In recognition of “his innovative research in environmental geochemistry,” UD marine chemist George Luther received the 2004 Clair C. Patterson Award at the Geochemical Society’s annual meeting on June 7 in Copenhagen, Denmark. It included a certificate, medal, and honorarium.
The award is named for the late Clair C. Patterson, a renowned geochemist from the California Institute of Technology. In addition to determining the Earth’s age as approximately 4.6 billion years old, Patterson raised public awareness of the pervasiveness of lead from human sources in the environment and its risks to human health, spurring the development of unleaded gasoline and lead-free paints.
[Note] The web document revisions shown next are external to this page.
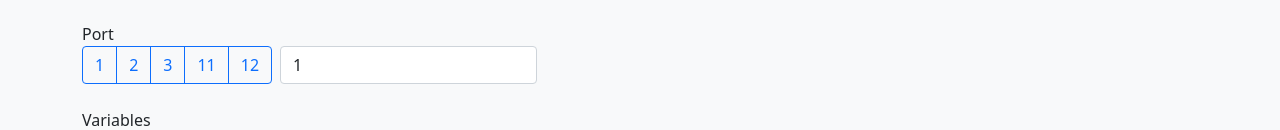
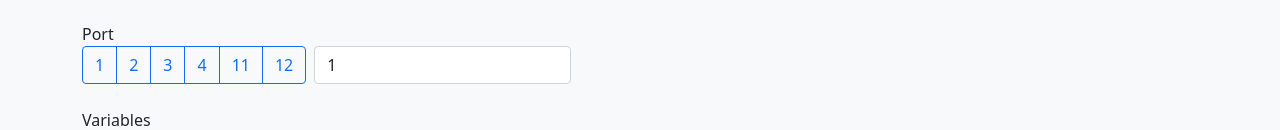
Before and after one commit to SmartParksOrg/smartparks-toolset, a plain HTML site: page decoder-app.html in a window 1280 px wide. Shown: the part 408-538 px from the top of the page. Drawn offline with Linux system fonts and the light colour scheme.

Commit message:
add port 4 to decoder

```diff
--- a/decoder-app.html
+++ b/decoder-app.html
@@ -73,6 +73,7 @@
 					<button type="button" class="btn btn-outline-primary preDefinePort" value="1" data-bs-toggle="tooltip" data-bs-placement="top" title="SP: GPS message">1</button>
 					<button type="button" class="btn btn-outline-primary preDefinePort" value="2" data-bs-toggle="tooltip" data-bs-placement="top" title="HP: GPS">2</button>
 					<button type="button" class="btn btn-outline-primary preDefinePort" value="3" data-bs-toggle="tooltip" data-bs-placement="top" title="SP: Settings">3</button>
+					<button type="button" class="btn btn-outline-primary preDefinePort" value="4" data-bs-toggle="tooltip" data-bs-placement="top" title="SP: Status message">4</button>
 					<button type="button" class="btn btn-outline-primary preDefinePort" value="11" data-bs-toggle="tooltip" data-bs-placement="top" title="SP: Get GPS log">11</button>
 					<button type="button" class="btn btn-outline-primary preDefinePort" value="12" data-bs-toggle="tooltip" data-bs-placement="top" title="SP: Status message">12</button>
 				</div>
```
Researchers from Canada, Europe, and the United States nominated Luther for the award, highlighting his “great talent in electrochemistry” and his development of new instrumentation to increase scientific understanding of the complex chemical oxidation and reduction processes that occur in ecosystems ranging from freshwater lakes to deep-sea hydrothermal vents.
With funding from the Delaware Sea Grant College Program and the National Science Foundation, Luther has pioneered the development of gold-tipped electrode sensors that can be used in both marine and freshwater environments to rapidly detect a host of chemical compounds that serve as key indicators of environmental health.
Luther has used the sensor to determine the cause of fish kills that have occurred in Torquay Canal and Bald Eagle Creek in Delaware. He eventually hopes to deploy the device from lighthouses in the Delaware Bay as part of a national ocean observing system.
The novel tool also has been adapted for use in the Black Sea, where Luther and his research team have used it to explore the chemistry of the nearly landlocked waterway, which contains the largest concentration of poisonous hydrogen sulfide in the world.
In another extreme environment — hydrothermal vents nearly 2 miles deep in the Pacific Ocean — the sensor is helping scientists search out heat-loving microbes. These microbes, believed to be among the oldest life forms on Earth, hold promise as biocatalysts in high-temperature industrial applications such as food processing and drug manufacturing.
Luther has been on the faculty of the UD College of Marine Studies since 1986 and was named the Maxwell P. and Mildred H. Harrington Professor of Marine Studies in 2000. He has published more than 165 scientific articles, advised 30 graduate students and postdoctoral fellows, and served as the college’s associate dean.
In 2002, the National Academy of Sciences appointed Luther to a five-year term on the U.S. National Committee for the International Union of Geodesy and Geophysics. The committee’s goals are to foster global interaction among the research community on issues ranging from climate change to the sustainability of freshwater resources, and to promote advances in geological sciences and technology at the international level.
He also is editor-in-chief of Aquatic Geochemistry, associate editor of Marine Chemistry and Geochemical Transactions, and a member of the geochemical editorial board of John Wiley & Sons, a major publisher of scientific and technical information.